▶ [What is required]:
Repeat the whole of the data, keeping every detail the same.

Provided information Block Start

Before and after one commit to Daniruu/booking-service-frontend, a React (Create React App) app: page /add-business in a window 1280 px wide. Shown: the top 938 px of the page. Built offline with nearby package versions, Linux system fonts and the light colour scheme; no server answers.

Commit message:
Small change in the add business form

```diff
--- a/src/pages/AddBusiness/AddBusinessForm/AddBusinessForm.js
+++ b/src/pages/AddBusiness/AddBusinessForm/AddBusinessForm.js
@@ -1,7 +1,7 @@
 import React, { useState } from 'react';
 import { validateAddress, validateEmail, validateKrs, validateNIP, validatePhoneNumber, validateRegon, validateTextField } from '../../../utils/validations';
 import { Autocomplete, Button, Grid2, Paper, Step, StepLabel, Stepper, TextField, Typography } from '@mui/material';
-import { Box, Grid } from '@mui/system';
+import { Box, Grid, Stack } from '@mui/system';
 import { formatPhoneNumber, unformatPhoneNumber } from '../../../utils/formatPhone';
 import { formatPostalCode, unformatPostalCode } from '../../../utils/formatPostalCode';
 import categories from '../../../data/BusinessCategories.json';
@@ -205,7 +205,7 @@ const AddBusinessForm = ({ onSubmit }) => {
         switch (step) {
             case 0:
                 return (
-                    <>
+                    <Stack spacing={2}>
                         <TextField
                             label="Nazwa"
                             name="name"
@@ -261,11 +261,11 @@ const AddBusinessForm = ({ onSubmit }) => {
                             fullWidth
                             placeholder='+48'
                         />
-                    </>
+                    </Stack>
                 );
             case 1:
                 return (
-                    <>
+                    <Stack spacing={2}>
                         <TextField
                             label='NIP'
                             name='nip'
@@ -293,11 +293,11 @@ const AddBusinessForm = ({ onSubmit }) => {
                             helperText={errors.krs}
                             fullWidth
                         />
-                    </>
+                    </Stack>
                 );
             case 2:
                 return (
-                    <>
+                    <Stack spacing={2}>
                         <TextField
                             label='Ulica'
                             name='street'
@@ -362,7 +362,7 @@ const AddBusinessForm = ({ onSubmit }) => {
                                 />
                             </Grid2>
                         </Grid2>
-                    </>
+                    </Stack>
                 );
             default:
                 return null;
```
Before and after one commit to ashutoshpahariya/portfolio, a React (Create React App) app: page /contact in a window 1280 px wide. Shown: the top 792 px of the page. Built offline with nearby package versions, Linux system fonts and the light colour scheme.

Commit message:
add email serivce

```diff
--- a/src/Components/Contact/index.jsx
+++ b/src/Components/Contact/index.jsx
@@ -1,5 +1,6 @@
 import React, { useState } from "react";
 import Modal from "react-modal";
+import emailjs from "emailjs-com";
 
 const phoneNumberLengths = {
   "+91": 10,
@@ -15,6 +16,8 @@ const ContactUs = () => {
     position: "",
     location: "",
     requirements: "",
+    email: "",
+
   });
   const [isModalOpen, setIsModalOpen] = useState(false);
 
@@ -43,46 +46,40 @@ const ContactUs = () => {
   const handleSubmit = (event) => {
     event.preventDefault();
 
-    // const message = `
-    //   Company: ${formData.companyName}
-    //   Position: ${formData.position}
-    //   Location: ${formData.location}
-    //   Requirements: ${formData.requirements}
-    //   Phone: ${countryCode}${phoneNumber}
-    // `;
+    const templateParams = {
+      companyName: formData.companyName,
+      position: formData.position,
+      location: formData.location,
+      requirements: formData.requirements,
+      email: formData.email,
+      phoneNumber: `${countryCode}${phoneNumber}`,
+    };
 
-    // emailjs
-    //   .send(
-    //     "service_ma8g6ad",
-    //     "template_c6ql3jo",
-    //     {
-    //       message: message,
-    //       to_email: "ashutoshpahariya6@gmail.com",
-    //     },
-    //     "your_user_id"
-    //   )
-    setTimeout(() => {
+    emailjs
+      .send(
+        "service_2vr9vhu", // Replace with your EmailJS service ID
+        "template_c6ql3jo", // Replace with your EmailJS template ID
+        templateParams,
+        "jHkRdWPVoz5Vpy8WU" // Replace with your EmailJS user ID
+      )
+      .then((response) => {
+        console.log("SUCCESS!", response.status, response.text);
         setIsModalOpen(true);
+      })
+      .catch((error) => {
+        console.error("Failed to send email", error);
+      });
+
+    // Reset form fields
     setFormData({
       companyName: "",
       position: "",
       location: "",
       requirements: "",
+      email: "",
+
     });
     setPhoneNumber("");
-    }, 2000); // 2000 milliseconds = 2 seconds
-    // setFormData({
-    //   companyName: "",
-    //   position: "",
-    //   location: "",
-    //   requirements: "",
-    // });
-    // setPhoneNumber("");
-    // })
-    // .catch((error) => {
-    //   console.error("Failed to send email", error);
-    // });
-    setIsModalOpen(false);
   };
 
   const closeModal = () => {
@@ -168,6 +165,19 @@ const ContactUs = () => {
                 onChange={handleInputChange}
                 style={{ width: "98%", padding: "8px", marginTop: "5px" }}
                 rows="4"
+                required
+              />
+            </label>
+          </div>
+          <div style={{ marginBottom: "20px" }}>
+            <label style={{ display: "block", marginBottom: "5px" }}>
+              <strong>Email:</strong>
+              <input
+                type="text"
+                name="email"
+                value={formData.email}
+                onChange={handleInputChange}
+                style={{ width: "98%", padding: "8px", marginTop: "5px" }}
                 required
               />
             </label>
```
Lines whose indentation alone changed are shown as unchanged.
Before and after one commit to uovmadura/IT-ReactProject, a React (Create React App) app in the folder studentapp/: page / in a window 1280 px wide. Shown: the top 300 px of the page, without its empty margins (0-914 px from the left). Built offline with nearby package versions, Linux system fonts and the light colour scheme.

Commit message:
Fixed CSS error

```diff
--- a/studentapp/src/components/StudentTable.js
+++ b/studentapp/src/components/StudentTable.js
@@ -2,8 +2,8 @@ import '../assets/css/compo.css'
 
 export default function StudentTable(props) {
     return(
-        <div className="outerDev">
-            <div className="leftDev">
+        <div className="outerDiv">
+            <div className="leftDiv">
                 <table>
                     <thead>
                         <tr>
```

Provided information Block End

▶ [Task response]:
Before and after one commit to Daniruu/booking-service-frontend, a React (Create React App) app: page /add-business in a window 1280 px wide. Shown: the top 938 px of the page. Built offline with nearby package versions, Linux system fonts and the light colour scheme; no server answers.

Commit message:
Small change in the add business form

```diff
--- a/src/pages/AddBusiness/AddBusinessForm/AddBusinessForm.js
+++ b/src/pages/AddBusiness/AddBusinessForm/AddBusinessForm.js
@@ -1,7 +1,7 @@
 import React, { useState } from 'react';
 import { validateAddress, validateEmail, validateKrs, validateNIP, validatePhoneNumber, validateRegon, validateTextField } from '../../../utils/validations';
 import { Autocomplete, Button, Grid2, Paper, Step, StepLabel, Stepper, TextField, Typography } from '@mui/material';
-import { Box, Grid } from '@mui/system';
+import { Box, Grid, Stack } from '@mui/system';
 import { formatPhoneNumber, unformatPhoneNumber } from '../../../utils/formatPhone';
 import { formatPostalCode, unformatPostalCode } from '../../../utils/formatPostalCode';
 import categories from '../../../data/BusinessCategories.json';
@@ -205,7 +205,7 @@ const AddBusinessForm = ({ onSubmit }) => {
         switch (step) {
             case 0:
                 return (
-                    <>
+                    <Stack spacing={2}>
                         <TextField
                             label="Nazwa"
                             name="name"
@@ -261,11 +261,11 @@ const AddBusinessForm = ({ onSubmit }) => {
                             fullWidth
                             placeholder='+48'
                         />
-                    </>
+                    </Stack>
                 );
             case 1:
                 return (
-                    <>
+                    <Stack spacing={2}>
                         <TextField
                             label='NIP'
                             name='nip'
@@ -293,11 +293,11 @@ const AddBusinessForm = ({ onSubmit }) => {
                             helperText={errors.krs}
                             fullWidth
                         />
-                    </>
+                    </Stack>
                 );
             case 2:
                 return (
-                    <>
+                    <Stack spacing={2}>
                         <TextField
                             label='Ulica'
                             name='street'
@@ -362,7 +362,7 @@ const AddBusinessForm = ({ onSubmit }) => {
                                 />
                             </Grid2>
                         </Grid2>
-                    </>
+                    </Stack>
                 );
             default:
                 return null;
```
Before and after one commit to ashutoshpahariya/portfolio, a React (Create React App) app: page /contact in a window 1280 px wide. Shown: the top 792 px of the page. Built offline with nearby package versions, Linux system fonts and the light colour scheme.

Commit message:
add email serivce

```diff
--- a/src/Components/Contact/index.jsx
+++ b/src/Components/Contact/index.jsx
@@ -1,5 +1,6 @@
 import React, { useState } from "react";
 import Modal from "react-modal";
+import emailjs from "emailjs-com";
 
 const phoneNumberLengths = {
   "+91": 10,
@@ -15,6 +16,8 @@ const ContactUs = () => {
     position: "",
     location: "",
     requirements: "",
+    email: "",
+
   });
   const [isModalOpen, setIsModalOpen] = useState(false);
 
@@ -43,46 +46,40 @@ const ContactUs = () => {
   const handleSubmit = (event) => {
     event.preventDefault();
 
-    // const message = `
-    //   Company: ${formData.companyName}
-    //   Position: ${formData.position}
-    //   Location: ${formData.location}
-    //   Requirements: ${formData.requirements}
-    //   Phone: ${countryCode}${phoneNumber}
-    // `;
+    const templateParams = {
+      companyName: formData.companyName,
+      position: formData.position,
+      location: formData.location,
+      requirements: formData.requirements,
+      email: formData.email,
+      phoneNumber: `${countryCode}${phoneNumber}`,
+    };
 
-    // emailjs
-    //   .send(
-    //     "service_ma8g6ad",
-    //     "template_c6ql3jo",
-    //     {
-    //       message: message,
-    //       to_email: "ashutoshpahariya6@gmail.com",
-    //     },
-    //     "your_user_id"
-    //   )
-    setTimeout(() => {
+    emailjs
+      .send(
+        "service_2vr9vhu", // Replace with your EmailJS service ID
+        "template_c6ql3jo", // Replace with your EmailJS template ID
+        templateParams,
+        "jHkRdWPVoz5Vpy8WU" // Replace with your EmailJS user ID
+      )
+      .then((response) => {
+        console.log("SUCCESS!", response.status, response.text);
         setIsModalOpen(true);
+      })
+      .catch((error) => {
+        console.error("Failed to send email", error);
+      });
+
+    // Reset form fields
     setFormData({
       companyName: "",
       position: "",
       location: "",
       requirements: "",
+      email: "",
+
     });
     setPhoneNumber("");
-    }, 2000); // 2000 milliseconds = 2 seconds
-    // setFormData({
-    //   companyName: "",
-    //   position: "",
-    //   location: "",
-    //   requirements: "",
-    // });
-    // setPhoneNumber("");
-    // })
-    // .catch((error) => {
-    //   console.error("Failed to send email", error);
-    // });
-    setIsModalOpen(false);
   };
 
   const closeModal = () => {
@@ -168,6 +165,19 @@ const ContactUs = () => {
                 onChange={handleInputChange}
                 style={{ width: "98%", padding: "8px", marginTop: "5px" }}
                 rows="4"
+                required
+              />
+            </label>
+          </div>
+          <div style={{ marginBottom: "20px" }}>
+            <label style={{ display: "block", marginBottom: "5px" }}>
+              <strong>Email:</strong>
+              <input
+                type="text"
+                name="email"
+                value={formData.email}
+                onChange={handleInputChange}
+                style={{ width: "98%", padding: "8px", marginTop: "5px" }}
                 required
               />
             </label>
```
Lines whose indentation alone changed are shown as unchanged.
Before and after one commit to uovmadura/IT-ReactProject, a React (Create React App) app in the folder studentapp/: page / in a window 1280 px wide. Shown: the top 300 px of the page, without its empty margins (0-914 px from the left). Built offline with nearby package versions, Linux system fonts and the light colour scheme.

Commit message:
Fixed CSS error

```diff
--- a/studentapp/src/components/StudentTable.js
+++ b/studentapp/src/components/StudentTable.js
@@ -2,8 +2,8 @@ import '../assets/css/compo.css'
 
 export default function StudentTable(props) {
     return(
-        <div className="outerDev">
-            <div className="leftDev">
+        <div className="outerDiv">
+            <div className="leftDiv">
                 <table>
                     <thead>
                         <tr>
```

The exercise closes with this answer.